Colorado Will Push Plan to Force EV Sales

Colorado says it will revive efforts to impose zero-emission targets for carmakers after talks with them stalled over ways to push EV sales voluntarily.

Gov. Jared Polis signed an executive order in January that directs Colorado to adopt California’s zero-emission-vehicle (ZEV) program. The state would join nine others who have already done the same: Connecticut, Maine, Maryland, Massachusetts, New Jersey, New York, Oregon, Rhode Island and Vermont.

Carmakers favor a voluntary approach. But Colorado says it returned to its original plan after four weeks of talks failed to arrive at a viable alternative. The Alliance of Automobile Manufacturers tells Reuters it plans to continue discussions with the state anyway.

Under California’s complex system, carmakers must reach rising ZEV credit targets each year. They earn credits according to a formula involving the number and range of zero-emission vehicles they sell in the state.

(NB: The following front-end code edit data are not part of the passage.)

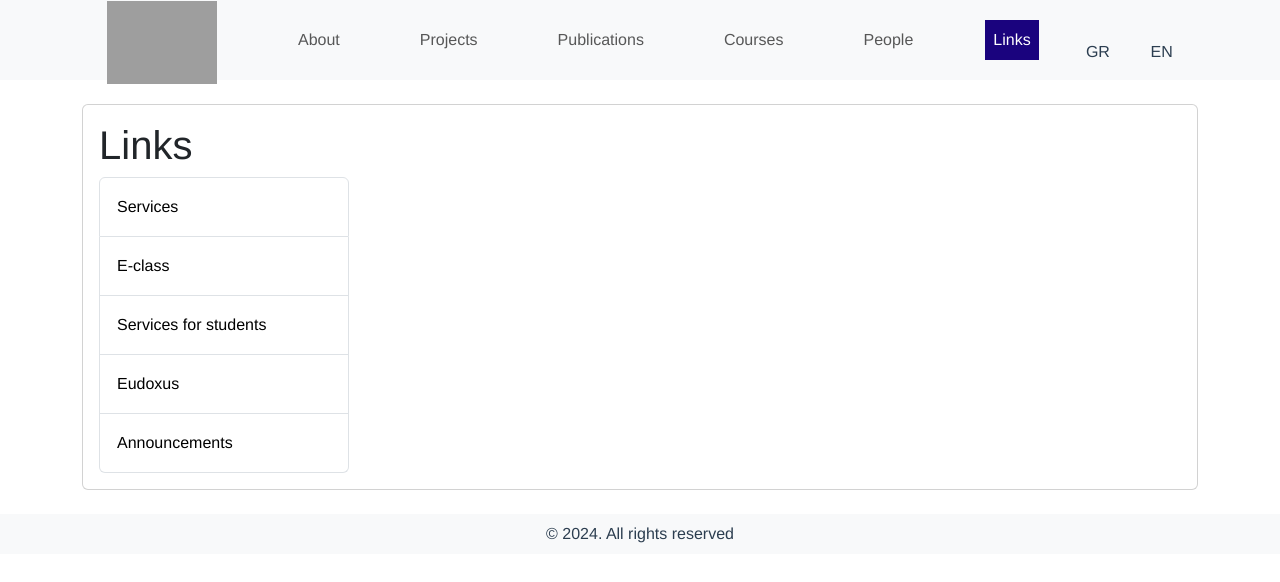
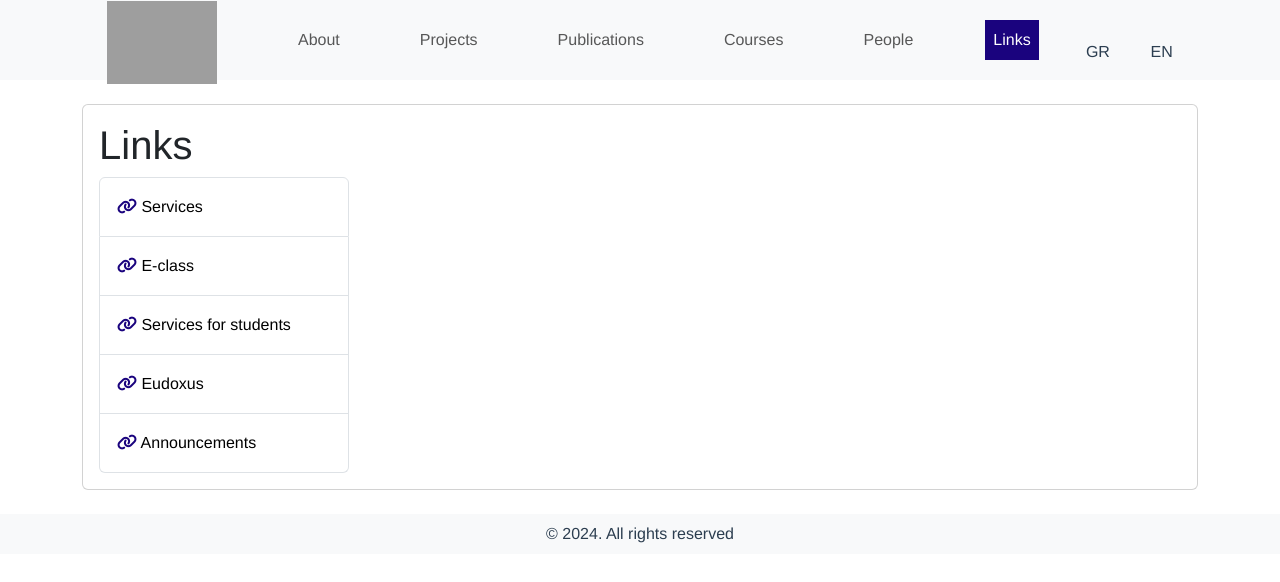
Before and after one commit to bogdanGR/digital-lib-frontend, a Vue app: page /links in a window 1280 px wide. Shown: the top 582 px of the page. Built offline with nearby package versions, Linux system fonts and the light colour scheme; grey boxes are pictures that could not be loaded; some icons are missing.

Commit message:
Refactoring/ Add fontawesome icons

```diff
--- a/src/components/CoursesList.vue
+++ b/src/components/CoursesList.vue
@@ -1,8 +1,8 @@
 <template>
     <ul class=" m-0 p-0 d-flex flex-column align-items-start flex-wrap course-list">
       <li class="m-1 border-1 border-bottom p-0 text-start" aria-current="true" :key="course.id" v-for="course in courses">
-        <a :href="course.link" class="course-link" target="_blank">
-          <font-awesome-icon icon="fa-solid fa-coffee" size="xs" />  {{  course.title_en }} - {{  course.title_el }}
+        <a :href="course.link" class="course-link p-lg-0 mb-1" target="_blank">
+          <i class="fa-solid fa-play" style="color: #1a037e"></i> {{  course.title_en }} - {{  course.title_el }}
         </a>
       </li>
     </ul>
--- a/src/components/PeopleList.vue
+++ b/src/components/PeopleList.vue
@@ -1,8 +1,8 @@
 <template>
   <ul class=" m-0 p-0 d-flex flex-column align-items-start flex-wrap course-list">
     <li class="m-1 border-1 border-bottom p-0 text-start" aria-current="true" :key="person.id" v-for="person in people">
-      <a :href="person.link" class="course-link" target="_blank">
-        {{  person.first_name + ' ' + person.last_name }}
+      <a :href="person.link" class="course-link p-0 pt-2 pb-2" target="_blank">
+        <i class="fa-solid fa-circle" style="color: #1a037e"></i> {{  person.first_name + ' ' + person.last_name }}
 
         <span v-if="person.title">({{ person.title }})</span>
       </a>
--- a/src/pages/CoursesPage.vue
+++ b/src/pages/CoursesPage.vue
@@ -3,14 +3,14 @@
     <h1 class="mt-2">Courses</h1>
 
     <div class="card mb-3">
-      <h2 class="card-title mt-2" style="margin-left: 40px">{{ $t("Undergraduate") }}</h2>
+      <h2 class="card-title mt-2" style="margin-left: 20px">{{ $t("Undergraduate") }}</h2>
       <div class="text-start d-flex flex-column mb-2 pt-0 mt-0 card-body">
         <courses-list :courses="undergraduateCourses"></courses-list>
       </div>
     </div>
 
     <div class="card">
-      <h2 class="card-title mt-2" style="margin-left: 40px">{{ $t("Graduate") }}</h2>
+      <h2 class="card-title mt-2" style="margin-left: 20px">{{ $t("Graduate") }}</h2>
       <div class="text-start d-flex flex-column mb-2 mt-0 pt-0 card-body">
         <courses-list :courses="graduateCourses"></courses-list>
       </div>
--- a/src/pages/LinksPage.vue
+++ b/src/pages/LinksPage.vue
@@ -6,19 +6,19 @@
         <div class="d-flex">
           <ul class="text-start list-group">
             <li class="list-group-item m-0">
-              <a href="https://services.uniwa.gr" target="_blank">{{ $t('Services') }}</a>
+              <a href="https://services.uniwa.gr" target="_blank"><i class="fa-solid fa-link" style="color: #1a037e"></i> {{ $t('Services') }}</a>
             </li>
             <li class="list-group-item m-0">
-              <a href="https://eclass.uniwa.gr/" target="_blank">E-class</a>
+              <a href="https://eclass.uniwa.gr/" target="_blank"><i class="fa-solid fa-link" style="color: #1a037e"></i> E-class</a>
             </li>
             <li class="list-group-item m-0">
-              <a href="https://www.uniwa.gr/foitites/" target="_blank">{{ $t('Services for students') }}</a>
+              <a href="https://www.uniwa.gr/foitites/" target="_blank"><i class="fa-solid fa-link" style="color: #1a037e"></i> {{ $t('Services for students') }}</a>
             </li>
             <li class="list-group-item m-0">
-              <a href="https://eudoxus.gr/" target="_blank">{{ $t('Eudoxus') }}</a>
+              <a href="https://eudoxus.gr/" target="_blank"><i class="fa-solid fa-link" style="color: #1a037e"></i> {{ $t('Eudoxus') }}</a>
             </li>
             <li class="list-group-item m-0">
-              <a href="https://ice.uniwa.gr/announcements-all/" target="_blank">{{ $t('Announcements') }}</a>
+              <a href="https://ice.uniwa.gr/announcements-all/" target="_blank"><i class="fa-solid fa-link" style="color: #1a037e"></i> {{ $t('Announcements') }}</a>
             </li>
           </ul>
         </div>
--- a/src/pages/PeoplePage.vue
+++ b/src/pages/PeoplePage.vue
@@ -2,7 +2,7 @@
   <h1>People</h1>
 
   <div class="container">
-    <div class="row">
+    <div class="row mb-5">
       <div class="col-md-6">
         <h3 class="text-start">Researchers</h3>
         <people-list :people="researchers"></people-list>
--- a/src/pages/ProjectsPage.vue
+++ b/src/pages/ProjectsPage.vue
@@ -1,6 +1,6 @@
 <template>
-  <h1 class="mt-2">Projects</h1>
   <div class="container">
+    <h1 class="mt-2 text-start">Projects</h1>
     <h2 class="text-start">European In Progress</h2>
     <projects-component
         v-for="project in projects"
--- a/src/pages/PublicationsPage.vue
+++ b/src/pages/PublicationsPage.vue
@@ -1,6 +1,6 @@
 <template>
   <div class="container">
-    <h1>Publications</h1>
+    <h1 class="text-start mt-2">Publications</h1>
     <publication-filters></publication-filters>
     <publication-card
         :key="publication.id"
```
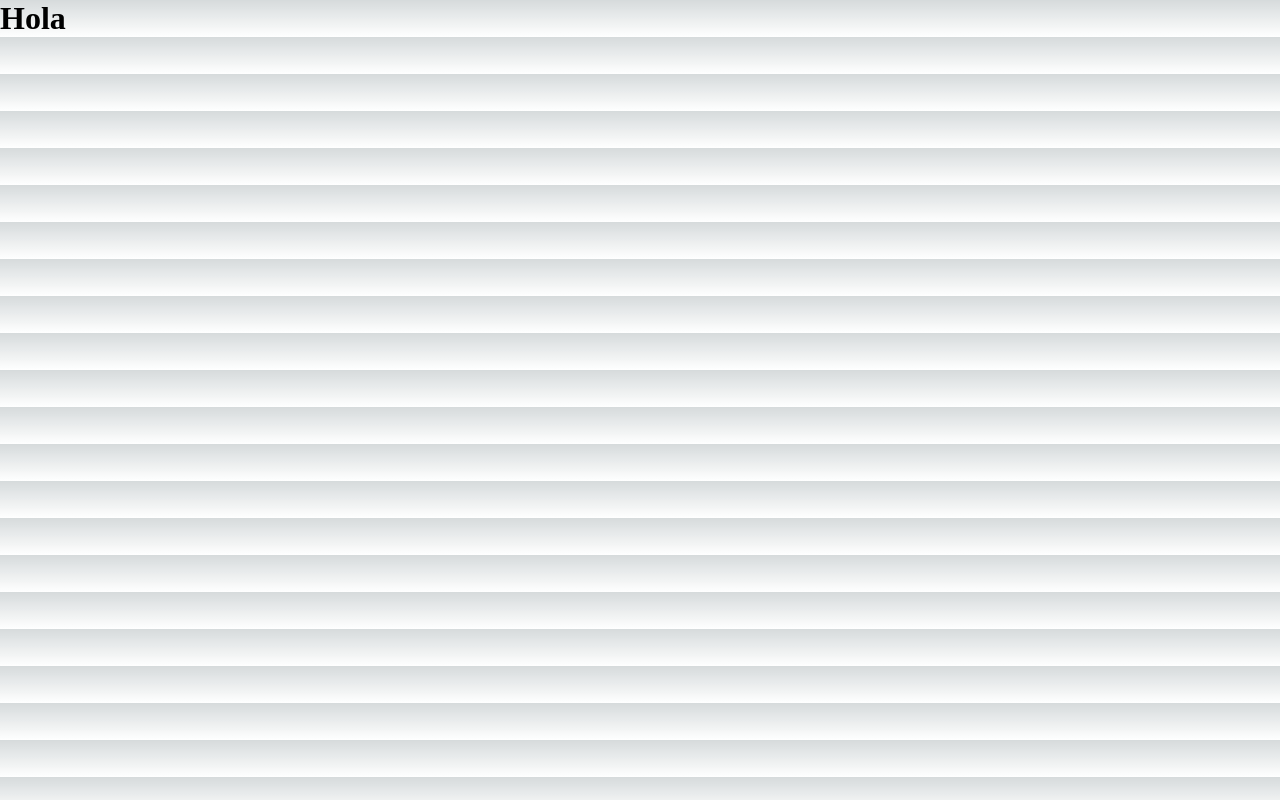
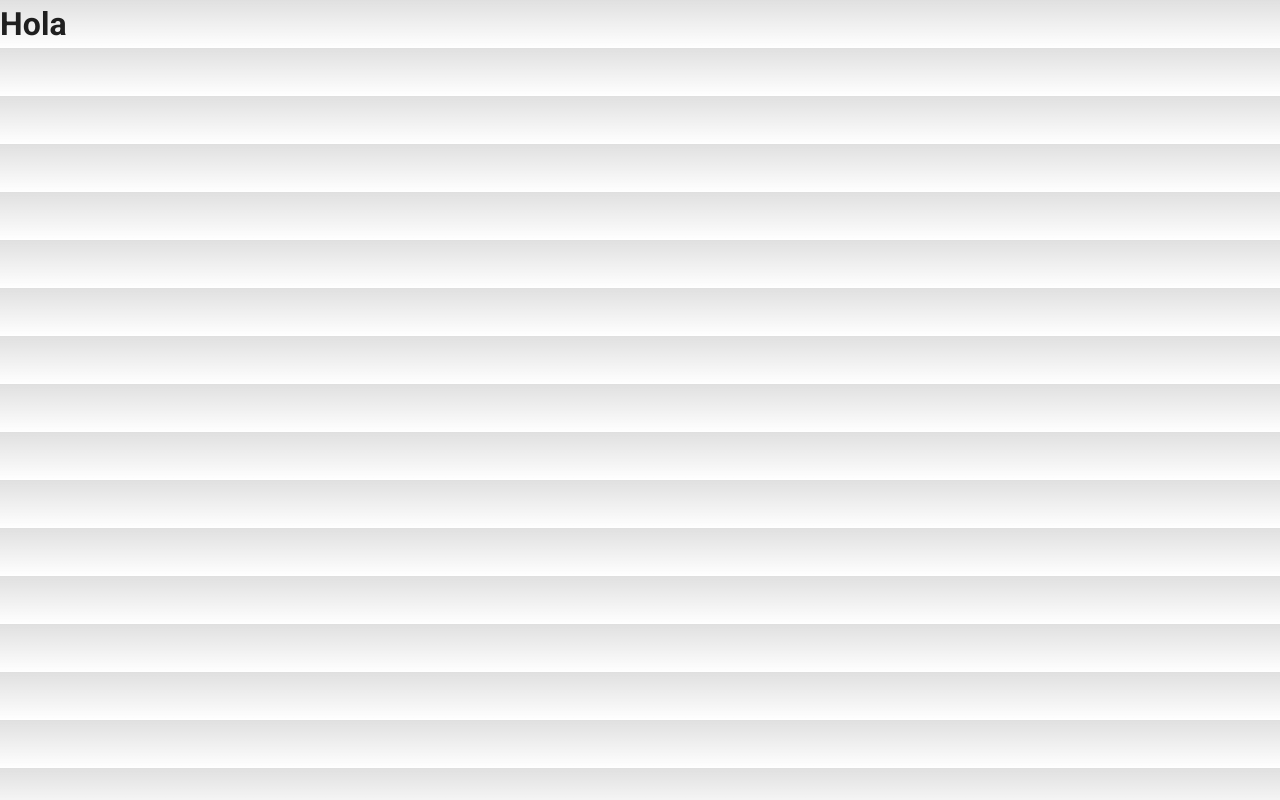
Before and after one commit to felipetrick12/testOrange, a Next.js app: page / in a window 1280 px wide. Built offline with nearby package versions, Linux system fonts and the light colour scheme.

Commit message:
configured theme of MUI

```diff
--- /dev/null
+++ b/components/layouts/Layout.tsx
@@ -0,0 +1,5 @@
+import React from 'react';
+
+export const Layout = () => {
+  return <div>layout</div>;
+};
--- /dev/null
+++ b/components/layouts/index.ts
@@ -0,0 +1 @@
+export * from './Layout';
--- a/pages/_app.tsx
+++ b/pages/_app.tsx
@@ -1,7 +1,14 @@
 import '../styles/globals.css';
+import React from 'react';
 import type { AppProps } from 'next/app';
-import React from 'react';
+import { CssBaseline, ThemeProvider } from '@mui/material';
+import { lightTheme } from '../themes';
 
 export default function App({ Component, pageProps }: AppProps) {
-  return <Component {...pageProps} />;
+  return (
+    <ThemeProvider theme={lightTheme}>
+      <CssBaseline />
+      <Component {...pageProps} />
+    </ThemeProvider>
+  );
 }
--- /dev/null
+++ b/themes/index.ts
@@ -0,0 +1 @@
+export * from './light-theme';
--- /dev/null
+++ b/themes/light-theme.ts
@@ -0,0 +1,35 @@
+import { createTheme } from '@mui/material';
+import { grey, red } from '@mui/material/colors';
+
+export const lightTheme = createTheme({
+  palette: {
+    mode: 'light',
+    background: {
+      default: grey[300],
+    },
+    primary: {
+      main: '#4a148c',
+    },
+    secondary: {
+      main: '#19857b',
+    },
+    error: {
+      main: red.A400,
+    },
+    info: {
+      main: '#fffffF',
+    },
+  },
+  components: {
+    MuiAppBar: {
+      defaultProps: {
+        elevation: 0,
+      },
+      styleOverrides: {
+        root: {
+          backgroundColor: '#4a148c',
+        },
+      },
+    },
+  },
+});
```
Also changed, not shown: components/UI/Navbar.tsx (added, +7 -0 lines), components/UI/index.ts (added).
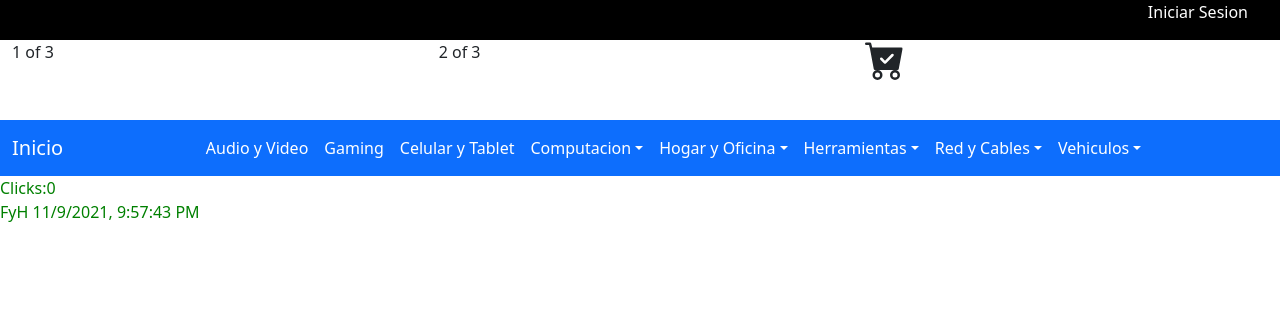
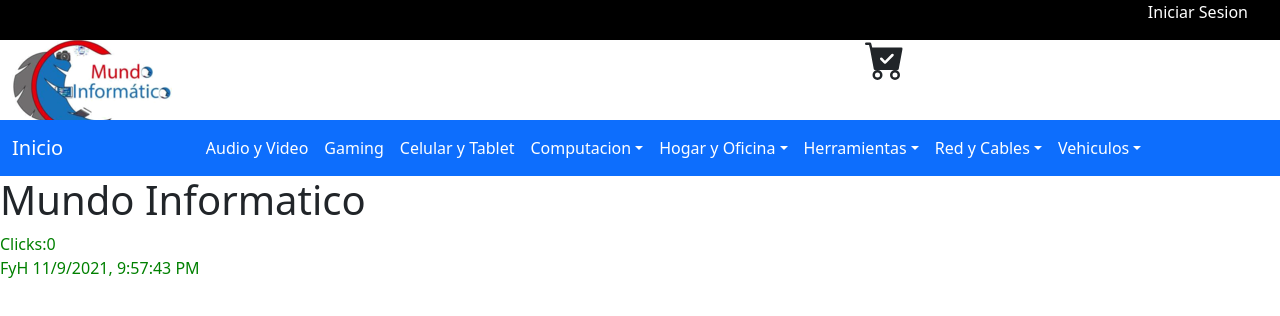
Before and after one commit to NicolasLeonardelli2021/e-comerce-React, a React (Create React App) app: page / in a window 1280 px wide. Shown: the top 316 px of the page. Built offline with nearby package versions, Linux system fonts and the light colour scheme.

Commit message:
ItemListContainer

```diff
--- a/src/App.js
+++ b/src/App.js
@@ -3,6 +3,7 @@
 import { Navbar } from './components/navBar/NavBar';
 import {Header} from './components/header/header';
 import {Clicker} from './components/Clicker/Clicker';
+import { ItemListContainer } from './components/itemListContainer/ItemListContainer';
 
 function App() {
 
@@ -16,7 +17,7 @@
     <Router>
       <Navbar/>
     </Router>
-
+    <ItemListContainer greeting=" Mundo Informatico"/>
     <Clicker/>
     </>
   );
--- a/src/components/header/header.js
+++ b/src/components/header/header.js
@@ -2,18 +2,11 @@
 import './App.css';
 import { CartWidget } from '../cardWidget/CartWidget';
 import { Container,Row,Col } from 'react-bootstrap';
+import Logo from './Logo.png';
+
 export const Header = () => {
 
 return (
-//<div className = "header">
-   // <div className="barraSuperior">
-      //  <a className="inicio" href="">Iniciar Sesion</a>
-    //</div>
-    //<div className="barraLogo">
-      //  <CartWidget/>
-    //</div>
-
-//</div>
 
 <Container>
 <Row className="barraSuperior">
@@ -22,8 +15,10 @@
     </Col>
   </Row>
   <Row className="barraInferior">
-    <Col>1 of 3</Col>
-    <Col>2 of 3</Col>
+    <Col>
+        <img src={Logo}/>
+    </Col>
+    <Col></Col>
     <Col>
         <CartWidget className="carrito"/>
     </Col>
--- /dev/null
+++ b/src/components/itemListContainer/ItemListContainer.js
@@ -0,0 +1,9 @@
+import React from 'react'
+
+
+export const ItemListContainer = ({greeting}) => {
+    return (
+
+        <h1>{greeting}</h1>
+    )
+}
--- /dev/null
+++ b/src/components/itemListContainer/itemListContainer.css
@@ -0,0 +1,5 @@
+.row{
+    height: 200px;
+    border-color: blue;
+    border: 2px;
+}
```
Also changed, not shown: src/components/header/Logo.png (renamed from src/components/Logo.png).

The ZEV requirement, expressed as a percentage, is currently at 7%. That figure rises by 2.5 points each year to 22% by 2025. California has modified the math involved several times since the program began in 1990, mainly to reflect changes in emission control technologies.